Since “views” is what ultimately drives revenue we will see the emergence and demand for a standardization metric in both the industry and in business. We will also see an increase in social media metrics focused on search, discovery and optimization.
It is no longer enough for companies to deploy video solutions, business will need to engage in the communities where their audiences are through a variety of social networks. Conversation tools like Facebook, Twitter, YouTube will help marketers extend their reach and promote their brands.
Video is now part of the strategy within the ecosystem of marketing, and not just part of online marketing, but it must be part of everyone’s overall business plan.
Finally, in 2010 we will see more focus on high quality content, storytelling and a Smart Video Business Model (SVBM) will emerge to help foster that growth.
This video shows Hank Green (with his lesser known 3rd Green brother) announcing VidCon, taking place July 9-11, 2010 in Los Angeles, California. Here’s the official VidCon website.
For those of you familiar with the Vlogbrothers (John and Hank Green), I don’t need to tell you what an enormous connection they have with the vibrant and growing community of online-video. They’re funny, smart, and selfless; this week they’ll be orchestrating another “Project for Awesome,” where they encourage fellow video creators to make a video about a charity… to “reduce world suck.”

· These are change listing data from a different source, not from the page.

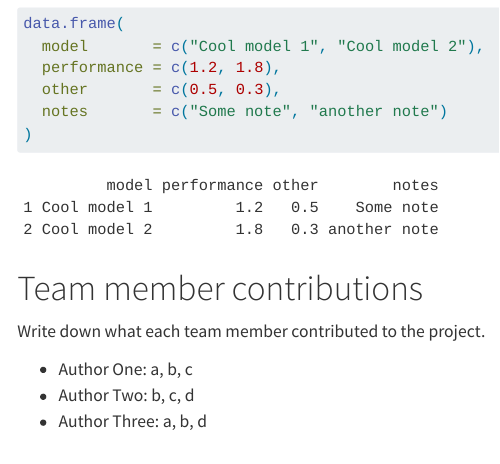
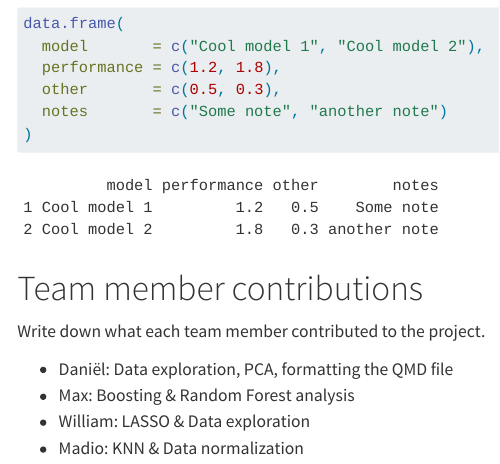
Before and after one commit to Ketskapow/Assignment-3-Supervised-learning-competition, a Quarto document (report_template.qmd): the page in a window 1100 px wide, from 5410 px down. Rendered offline with R 4.5, knitr and Pandoc in place of Quarto, with nearby package versions; some code elsewhere in the file could not run offline.

Commit message:
author contributions

```diff
--- a/report_template.qmd
+++ b/report_template.qmd
@@ -141,6 +142,7 @@ data.frame(
 
 Write down what each team member contributed to the project.
 
-- Author One: a, b, c
-- Author Two: b, c, d
-- Author Three: a, b, d
+- Daniël: Data exploration, PCA, formatting the QMD file
+- Max: Boosting & Random Forest analysis
+- William: LASSO & Data exploration
+- Madio: KNN & Data normalization
```
Also changed, not shown: report_template.qmd (1 more changed lines).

So it wasn’t surprising that they’ve attracted the “Who’s Who” of online video… literally the most-viewed and most-subscribed video creators of YouTube and beyond. Also- if you know Hank and John, you’ll know that the admission price is to cover costs, and proceeds are for charity. These guys aren’t interested in making money, but these events cost a lot to do well. So I’ve got little sympathy for those few dozen people who feel a price tag is “anti-community, man”- sing that tune to your waitress at IHOP, kids.
For you online-video industry people who are less familiar with the community side, I have one piece of advice. Attend. If I could only attend one conference this year, it would be this one.
There will be a series of professional tracks covering advertising, marketing and production. But of course you can see the “brains” of online video at any conference. This one you’ll see the brain and the heart. And you really don’t know online-video until you’ve seen the heart… watched the most-viewed amateurs interacting with the fans… seen the groundswell of enthusiasm about a medium that’s changing people’s lives… see the friendships among the talented people (and me).
The informal YouTube gatherings — like 7/7/7 — have brought hundreds and even thousands together in various cities, but this one’s actually organized and planned. So it’s likely to be a huge event. Book your hotel early, friends.
If you’re interested in speaking slots, panels or sponsorships (imagine how many videos your logo can show up on, and how many millions of times it will be seen), let Hank know or shoot me a note (I’m volunteering to help on the professional side). Much of that will be formalized by the end of January. In the mean time, follow VidCon on Twitter.